Coptic hymnography has been relatively unstudied, despite there being a strong tradition of music using the language (MacCoull 1999, 356). MacCoull articulates a wide variety of scholarly questions which could and should be asked about this literature. She then discusses the types of hymnody which she can distinguish. First is a Psalmody, which is found "arranged according to the days of the week and including moveable feast seasons" (MacCoull 1999, 356-357). Another group consists of hymns to Mary, the Theotokia. Third is a collection of antiphons as the propers for the different saints' days. While there are dating clues, they are only occasional. The most common dating clues appear in the songs for martyrs, as it is clear the song would not have been composed prior to the death of the martyr. A few other linguistic clues can be found, but very few.
The Antiphonarium exists as a complete work only in some late Ottoman-era manuscripts. It progresses from the first month (September) through the twelfth (August) and places five intercalary days at the end. Though MacCoull identifies some earlier, partial manuscripts, there are few of these. The hymns in the fragmens are arranged in differnt ways, indicating to MacCoull that the manuscripts would be for monastic use, with morning and evening hours intended for meditation and prayer (MacCoull 1999, 359). The meter is the same for all the antiphons. All are strophic. Nearly all have a standard final strophe. The manuscripts contain some minimal pointing, though MacCoull points out that the later manuscripts, after the Coptic language was becoming less familiar, have more errors in the pointing (MacCoull 1999, 360).
The Coptic hymnography is a written tradition, yet MacCoull considers them to show significant oral-formulaic traits in composition. Specifically, she sees "recurrence of stock openings nad sock opening strophes, often subject to variation according to the meter" (MacCoull 1999, 361). Much of the earlier studies of this hymnography may have neglected the compositional methods, as they were conducted by musicologists, who may have taken a different type of interest in the composition. The similarity of openings became more apparent in 1995 when an edition of the work contained an index of first lines, causing the patterns to emerge more clearly (MacCoull 1999, 362). MacCoull describes and illustrates several of these similar openings. Their essential structure is the same, though nonstructural elements may change. MacCoull observes that collation of these elements and variations is an enormous task, just in its inception (MacCoull 1999, 366).

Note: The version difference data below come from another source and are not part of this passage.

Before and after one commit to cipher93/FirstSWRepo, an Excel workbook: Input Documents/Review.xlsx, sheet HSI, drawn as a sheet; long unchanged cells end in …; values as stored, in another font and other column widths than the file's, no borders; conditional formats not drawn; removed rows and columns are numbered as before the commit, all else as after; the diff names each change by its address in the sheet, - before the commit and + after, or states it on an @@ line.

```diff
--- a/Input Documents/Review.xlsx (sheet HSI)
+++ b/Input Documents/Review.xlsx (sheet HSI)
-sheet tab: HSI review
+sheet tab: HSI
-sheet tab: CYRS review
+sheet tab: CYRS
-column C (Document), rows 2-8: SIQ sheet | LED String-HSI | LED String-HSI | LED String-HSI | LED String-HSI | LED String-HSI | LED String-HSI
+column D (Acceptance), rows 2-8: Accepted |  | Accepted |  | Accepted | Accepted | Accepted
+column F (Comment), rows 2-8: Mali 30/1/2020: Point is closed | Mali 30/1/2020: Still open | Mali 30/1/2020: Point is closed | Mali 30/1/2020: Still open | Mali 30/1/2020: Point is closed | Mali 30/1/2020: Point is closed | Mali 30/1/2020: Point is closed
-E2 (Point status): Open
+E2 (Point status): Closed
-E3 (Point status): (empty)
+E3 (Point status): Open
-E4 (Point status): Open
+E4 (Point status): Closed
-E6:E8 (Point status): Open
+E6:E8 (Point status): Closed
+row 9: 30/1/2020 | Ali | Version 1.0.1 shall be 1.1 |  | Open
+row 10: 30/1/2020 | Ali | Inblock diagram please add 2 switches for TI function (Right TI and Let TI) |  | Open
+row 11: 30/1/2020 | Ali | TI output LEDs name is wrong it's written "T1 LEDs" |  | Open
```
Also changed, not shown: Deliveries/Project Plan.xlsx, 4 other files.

MacCoull observes also that the hymnody represents different types of saints: "martyrs, bishops, patriarchs, monks and hermits, holy women (ascetics or mothers), aposltes, as well as Old Testament figures, celestial archangels, and so on" (MacCoull 1999, 367). Her analysis shows that the martyr hymns are follow formulaic patterns to the greatest degree. She gives a number of examples of different compositions. Her conclusion is that many of these works were composed by oral poets who used elements which could be easily modified and connected to one another (MacCoull 1999, 371).

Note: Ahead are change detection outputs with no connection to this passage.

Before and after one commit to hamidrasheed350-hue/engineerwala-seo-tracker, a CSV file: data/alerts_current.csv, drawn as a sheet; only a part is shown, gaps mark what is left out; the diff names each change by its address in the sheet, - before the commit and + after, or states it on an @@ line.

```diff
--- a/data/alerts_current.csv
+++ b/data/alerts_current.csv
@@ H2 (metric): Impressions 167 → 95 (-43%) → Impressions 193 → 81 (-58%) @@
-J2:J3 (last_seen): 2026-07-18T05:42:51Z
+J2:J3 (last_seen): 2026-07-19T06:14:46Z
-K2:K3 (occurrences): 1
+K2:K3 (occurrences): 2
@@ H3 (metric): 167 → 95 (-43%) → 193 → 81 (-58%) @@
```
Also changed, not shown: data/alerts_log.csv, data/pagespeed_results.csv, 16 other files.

The Coptic hymnography is rich in doctrinal statements. MacCoull evaluates the way some of this doctrinal content is played out in the works (MacCoull 1999, 372ff). In an example she gives, not only is the concept of baptism and its relation to water and blood made clear (as observed by MacCoull), but there is also a trinitarian statement of consubstantiality which is not a necessary part of the hymn's narrative but which makes a strong defense of a critical element of Christian theology.

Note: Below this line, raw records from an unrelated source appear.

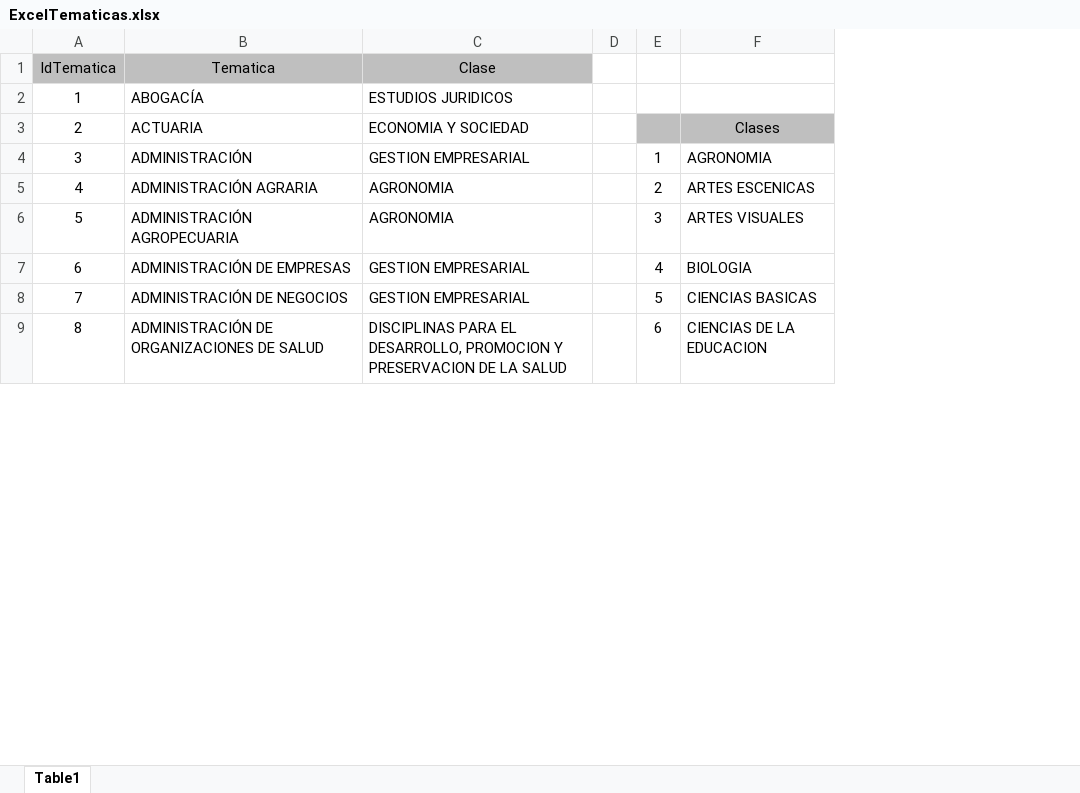
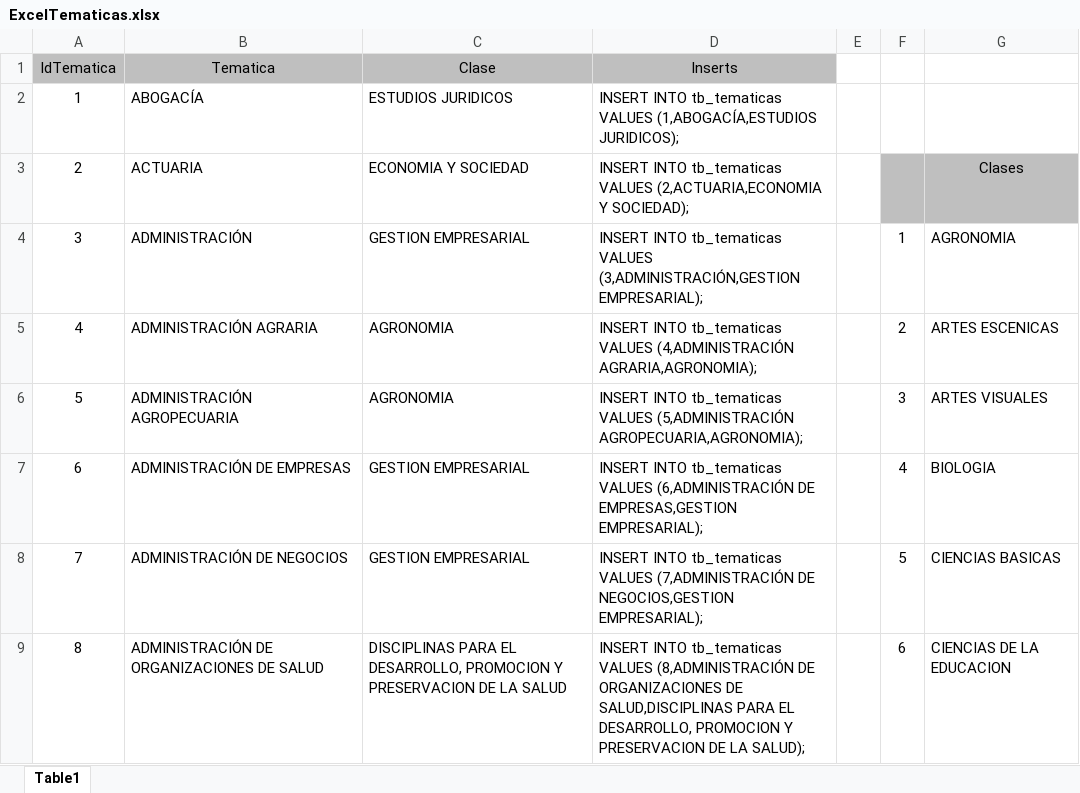
Before and after one commit to Brian-GL/CourseRoom, an Excel workbook: db/ExcelTematicas.xlsx, sheet Table1, drawn as a sheet; only a part is shown; values as stored, in another font and other column widths than the file's, no borders; the diff names each change by its address in the sheet, - before the commit and + after, or states it on an @@ line.

Commit message:
Generados Inserts Para Tematicas Excel Tematicas

```diff
--- a/db/ExcelTematicas.xlsx (sheet Table1)
+++ b/db/ExcelTematicas.xlsx (sheet Table1)
+column D (Inserts), rows 2-9: INSERT INTO tb_tematicas VALUES (1,ABOGACÍA,ESTUDIOS JURIDICOS); | INSERT INTO tb_tematicas VALUES (2,ACTUARIA,ECONOMIA Y SOCIEDAD); | INSERT INTO tb_tematicas VALUES (3,ADMINISTRACIÓN,GESTION EMPRESARIAL); | INSERT INTO tb_tematicas VALUES (4,ADMINISTRACIÓN AGRARIA,AGRONOMIA); | INSERT INTO tb_tematicas VALUES (5,ADMINISTRACIÓN AGROPECUARIA,AGRONOMIA); | INSERT INTO tb_tematicas VALUES (6,ADMINISTRACIÓN DE EMPRESAS,GESTION EMPRESARIAL); | INSERT INTO tb_tematicas VALUES (7,ADMINISTRACIÓN DE NEGOCIOS,GESTION EMPRESARIAL); | INSERT INTO tb_tematicas VALUES (8,ADMINISTRACIÓN DE ORGANIZACIONES DE SALUD,DISCIPLINAS PARA EL DESARROLLO, PROMOCION Y PRESERVACION DE LA SALUD);
```
Also changed, not shown: 1 other file.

MacCoull raises the question of the identity of the composers and audiences of the Coptic hymnography, particularly after about 1100 CE when the language was really not well known (MacCoull 1999, 375). The tradition had apparently begun by the sixth century, when Coptic was still in active use (MacCoull 1999, 376). In the eighth through the start of the eleventh century there was substantial diglossia in the region, with Arabic being spoken in the marketplace but with Christians using Coptic at home. The use of Coptic eventually declined and died in domestic use. The language was effectively dead by the thirteenth century. At this time MacCoull observes there were tools used to train liturgists how to perform the liturgy, learning the forms as a foreign language (MacCoull 1999, 377). She does recognize that it would be possible for someone, having learned these liturgical patterns, to compose songs using the formulas and plugging in different vocabulary words that would fit a different occasion.